As new attacks and vulnerabilities are being rapidly discovered on expanding defense networks, the Defense Advanced Research Projects Agency has launched a new way to keep pace with attackers with its Cyber Fast Track program to quickly fund cybersecurity research. Cyber Fast Track increases the agency’s agility by looking at unconventional sources, hackers and boutique cybersecurity firms operating on small budgets in their free time, and by awarding small, short-term contracts at a record pace. Since the start of the program 2 months ago, 7 contracts have already been awarded, taking a mean of 7 days for approval with a median of only 4 days as DARPA continues to streamline the funding process. CFT further appeals to these researchers by allowing them to keep commercial intellectual property rights to their work.

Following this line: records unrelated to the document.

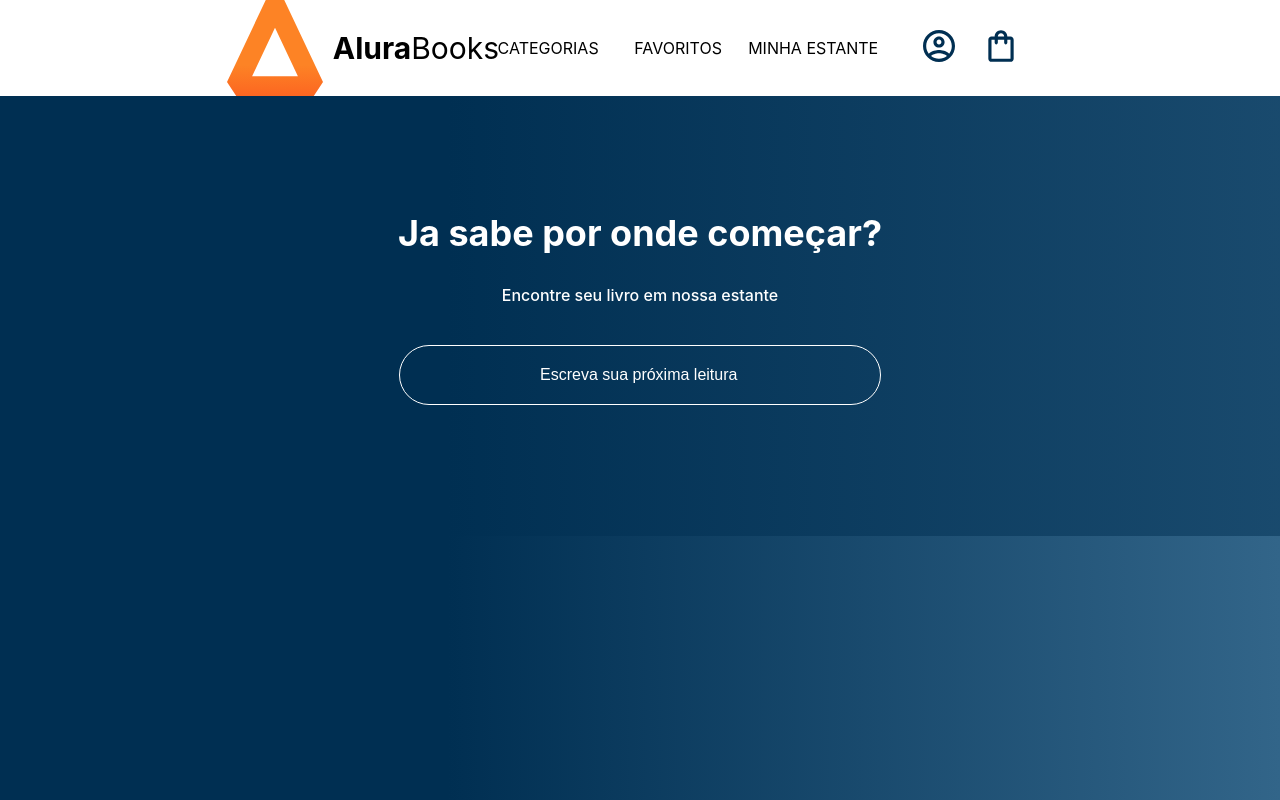
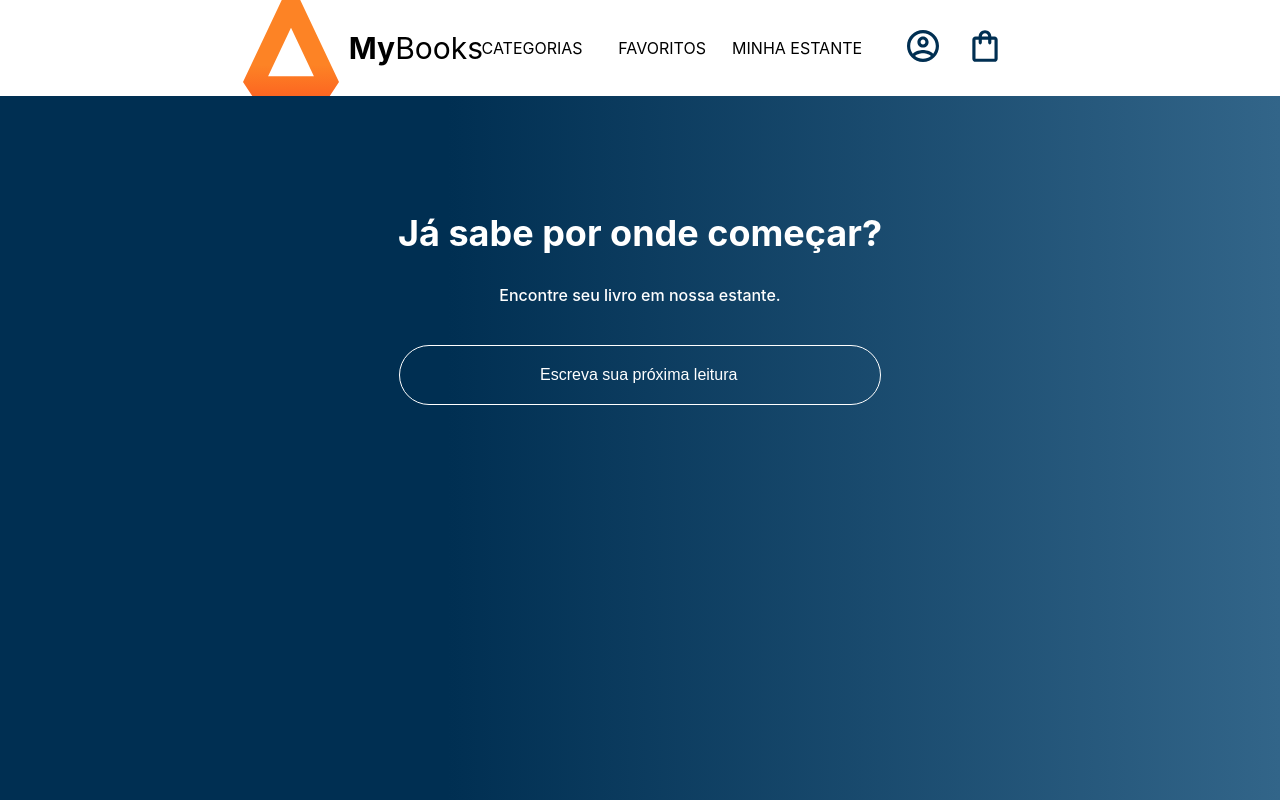
Before and after one commit to EnzoSeehagen/MyBook_React, a React (Create React App) app: page / in a window 1280 px wide. Built offline with nearby package versions, Linux system fonts and the light colour scheme.

Commit message:
Possibilitando a alteração do estado

```diff
--- a/src/componentes/Logo/index.js
+++ b/src/componentes/Logo/index.js
@@ -15,7 +15,7 @@ function Logo () {
     return(
         <LogoContainer>
             <LogoImage src={logo} alt='logo'/>
-            <p><strong>Alura</strong>Books</p>
+            <p><strong>My</strong>Books</p>
         </LogoContainer>
     )
 }
--- /dev/null
+++ b/src/componentes/Pesquisa/dadosPesquisa.js
@@ -0,0 +1,8 @@
+import livro from '../../imagens/livro.png'
+
+export const livros = [
+    {nome: 'Liderança em Design', id: 1, src: livro},
+    {nome: 'JavaScript Assertivo', id: 2, src:livro},
+    {nome: 'Cangaceiro em JavaScript', id: 3, src:livro},
+    {nome: 'Aventureiros do Java', id: 4, src:livro},
+]
--- a/src/componentes/Pesquisa/index.js
+++ b/src/componentes/Pesquisa/index.js
@@ -1,6 +1,7 @@
-import Input from "../Input"
+import Input from '../Input'
 import styled from 'styled-components'
-
+import { useState } from 'react'
+import { livros } from './dadosPesquisa'
 
 const PesquisaContainer = styled.section`
     background-image: linear-gradient(90deg, #002F52 35%, #326589 165%);
@@ -9,6 +10,8 @@ const PesquisaContainer = styled.section`
     padding: 85px 0;
     height: 270px;
     width: 100%;
+    background-image: linear-gradient(90deg, #002F52 35%, #326589);
+
 `
 
 const Titulo = styled.h2`
@@ -24,15 +27,44 @@ const Subtitulo = styled.h3`
     margin-bottom: 40px;
 `
 
-function Pesquisa()
-{
-    return(
+const Resultado = styled.div`
+    display: flex;
+    justify-content: center;
+    align-items: center;
+    margin-bottom: 20px;
+    cursor: pointer;
+    p {
+        width: 200px;
+    }
+    img {
+        width: 100px;
+    }
+    &:hover {
+        border: 1px solid white;
+    }
+`
+
+function Pesquisa() {
+    const [ livrosPesquisados, setLivrosPesquisados ] = useState([])
+
+    return (
         <PesquisaContainer>
-            <Titulo>Ja sabe por onde começar?</Titulo>
-            <Subtitulo> Encontre seu livro em nossa estante </Subtitulo>
+            <Titulo>Já sabe por onde começar?</Titulo>
+            <Subtitulo>Encontre seu livro em nossa estante.</Subtitulo>
             <Input
                 placeholder="Escreva sua próxima leitura"
+                onBlur={evento => {
+                    const textoDigitado = evento.target.value
+                    const resultadoPesquisa = livros.filter( livro => livro.nome.includes(textoDigitado) )
+                    setLivrosPesquisados(resultadoPesquisa)
+                }}
             />
+            { livrosPesquisados.map( livro => (
+                <Resultado>
+                    <img src={livro.src}/>
+                    <p>{livro.nome}</p>
+                </Resultado>
+            )) }
         </PesquisaContainer>
     )
 }
```
Lines whose indentation alone changed are shown as unchanged.
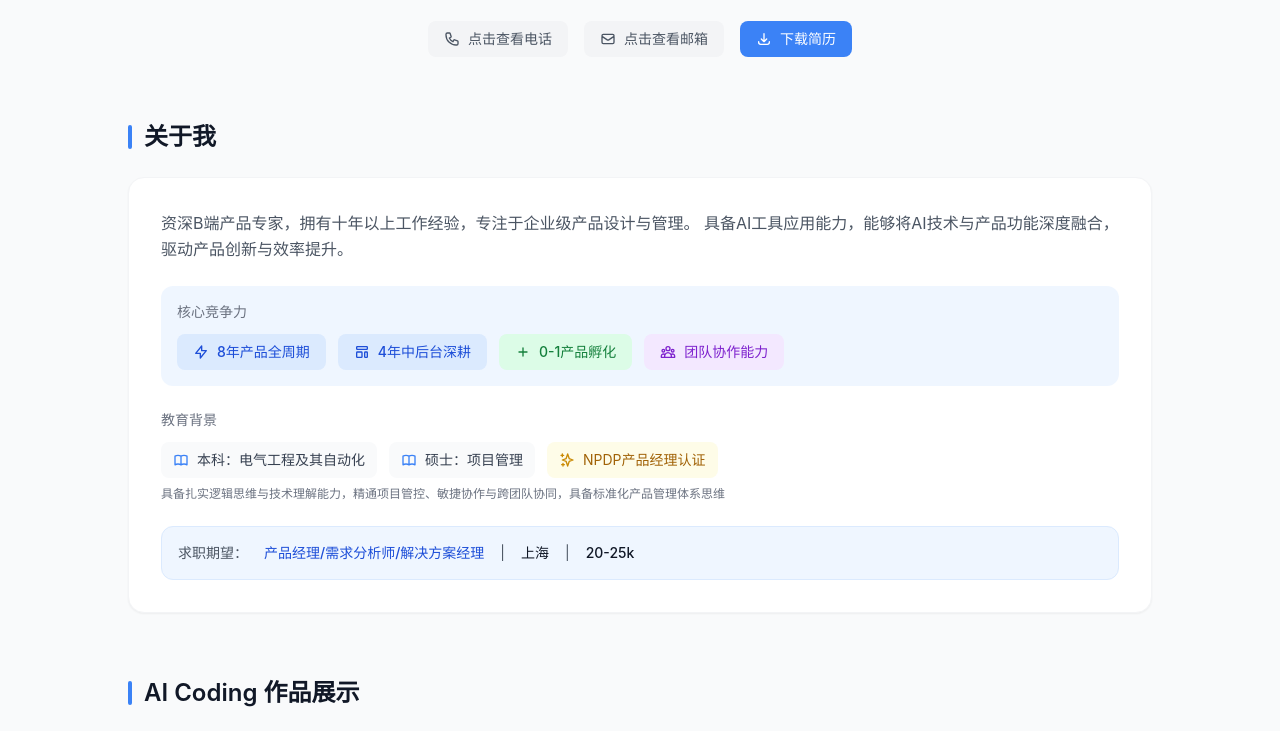
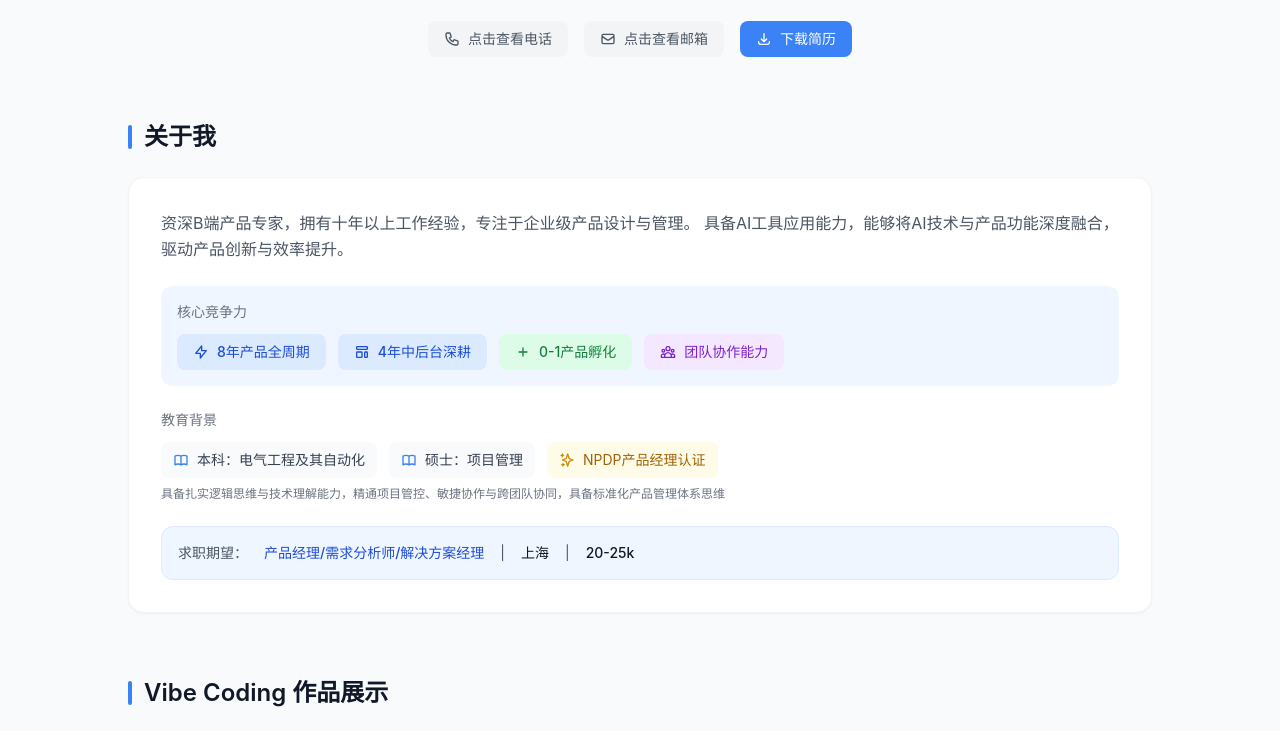
Before and after one commit to Siebel-jia/productManager, a plain HTML site: page index.html in a window 1280 px wide. Shown: the part 196-927 px from the top of the page. Drawn offline with nearby package versions, Linux system fonts and the light colour scheme.

Commit message:
更新首页：将 AI Coding 改为 Vibe Coding

```diff
--- a/index.html
+++ b/index.html
@@ -254,11 +254,11 @@
                 </div>
             </section>
 
-            <!-- AI Coding 作品展示 -->
+            <!-- Vibe Coding 作品展示 -->
             <section id="projects" class="mb-16">
                 <h2 class="text-2xl font-semibold mb-6 flex items-center">
                     <span class="w-1 h-6 bg-primary-500 rounded-full mr-3"></span>
-                    AI Coding 作品展示
+                    Vibe Coding 作品展示
                 </h2>
                 <div class="space-y-6">
                     <!-- 项目1：数据分析可视化 -->
```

According to the Cyber Fast Track research announcement, the program is particularly interested in “efforts with the potential to reduce attack surface areas, reverse current asymmetries, or that are strategic, rather than tactical in nature.” Recent statements from DARPA also suggest that the agency is interested in developing offensive capabilities, which smaller, non-traditional researchers would be better suited to pursue. For legal and cultural reasons, big corporations tend to avoid developing tools and techniques to hack networks.